I came home from my Bay Area sojourn longing for home. It’s the conundrum of an itinerant preacher, which seems to be my identity these days. Like every embodied being, I long for place, for people, for a sense of belonging somewhere. Because I trust the Episcopal Church processes by which I was called to Trinity Cathedral, I know that this is where I belong right now. But my heart and history live in (at least) two places, and sometimes my longing for home and the place where I live don’t entirely align. Lord, home is my desire… so what does it mean when this doesn’t exactly feel like it?
But even as I pondered these questions, I had the privilege of spending the weekend with Belden Lane, whose own deep Jesuit formation taught him that our desires are given by God. All of them—the seemingly good, bad or indifferent ones—point us towards deepest good, which is God’s own presence and being. So when our desires seem awry, then our job is not to deny them, but to trace them back to a deeper source. It’s Sunday afternoon and I’m tired, so the desire I am most aware of is the need for a nap in my for-now home. So many of my deepest desires have already been satisfied this very day: worship of God, love and connection with other seekers-after-God, music and food and love.
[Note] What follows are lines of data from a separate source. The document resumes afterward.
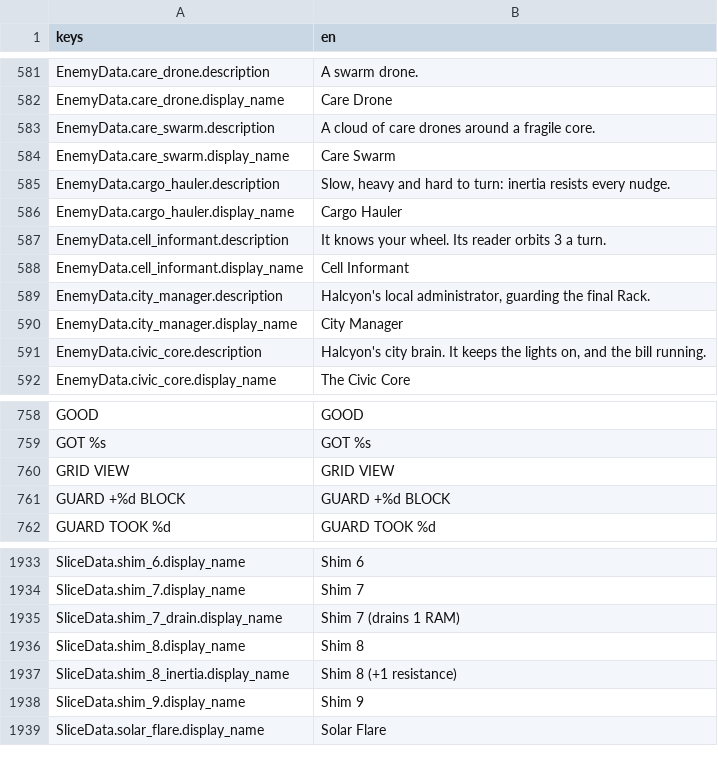
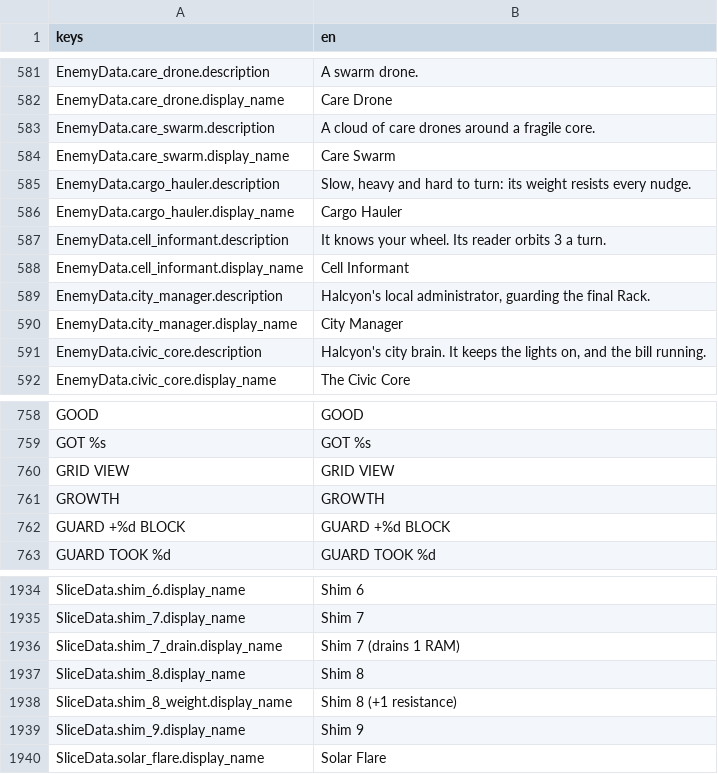
Before and after one commit to Noitues/REBEL_CELL, a CSV file: assets/text/strings.csv, drawn as a sheet; only a part is shown, gaps mark what is left out.

```diff
--- a/assets/text/strings.csv
+++ b/assets/text/strings.csv
@@ -604,3 +604,3 @@ EnemyData.care_swarm.description,A cloud of care drones around a fragile core.
 EnemyData.care_swarm.display_name,Care Swarm
-EnemyData.cargo_hauler.description,"Slow, heavy and hard to turn: inertia resists every nudge."
+EnemyData.cargo_hauler.description,"Slow, heavy and hard to turn: its weight resists every nudge."
 EnemyData.cargo_hauler.display_name,Cargo Hauler
@@ -780,2 +780,3 @@ GOT %s,GOT %s
 GRID VIEW,GRID VIEW
+GROWTH,GROWTH
 GUARD +%d BLOCK,GUARD +%d BLOCK
@@ -1968,3 +1969,3 @@ SliceData.shim_7_drain.display_name,Shim 7 (drains 1 RAM)
 SliceData.shim_8.display_name,Shim 8
-SliceData.shim_8_inertia.display_name,Shim 8 (+1 resistance)
+SliceData.shim_8_weight.display_name,Shim 8 (+1 resistance)
 SliceData.shim_9.display_name,Shim 9
```
Also changed, not shown: 9 other files.
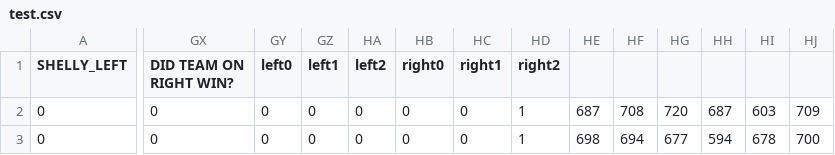
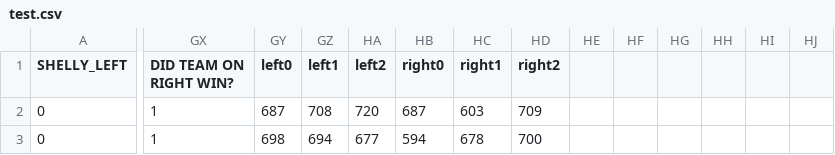
Before and after one commit to mcmckinley/DraftStarsDataCollection, a CSV file: test.csv, drawn as a sheet; only a part is shown, gaps mark what is left out; the diff names each change by its address in the sheet, - before the commit and + after, or states it on an @@ line.

Commit message:
fixing csv errors

```diff
--- a/test.csv
+++ b/test.csv
-GX2:GX3 (DID TEAM ON RIGHT WIN?): 0
+GX2:GX3 (DID TEAM ON RIGHT WIN?): 1
-GY2 (left0): 0
+GY2 (left0): 687
-GZ2 (left1): 0
+GZ2 (left1): 708
-HA2 (left2): 0
+HA2 (left2): 720
-HB2 (right0): 0
+HB2 (right0): 687
-HC2 (right1): 0
+HC2 (right1): 603
-HD2 (right2): 1
+HD2 (right2): 709
-HE2: 687
+HE2: (empty)
-HF2: 708
+HF2: (empty)
-HG2: 720
+HG2: (empty)
-HH2: 687
+HH2: (empty)
-HI2: 603
+HI2: (empty)
-HJ2: 709
+HJ2: (empty)
-GY3 (left0): 0
+GY3 (left0): 698
-GZ3 (left1): 0
+GZ3 (left1): 694
-HA3 (left2): 0
+HA3 (left2): 677
-HB3 (right0): 0
+HB3 (right0): 594
-HC3 (right1): 0
+HC3 (right1): 678
-HD3 (right2): 1
+HD3 (right2): 700
-HE3: 698
+HE3: (empty)
-HF3: 694
+HF3: (empty)
-HG3: 677
+HG3: (empty)
-HH3: 594
+HH3: (empty)
-HI3: 678
+HI3: (empty)
-HJ3: 700
+HJ3: (empty)
```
And so desire—my friend—I thank you leading me to a deeper satisfaction than I could ask or imagine.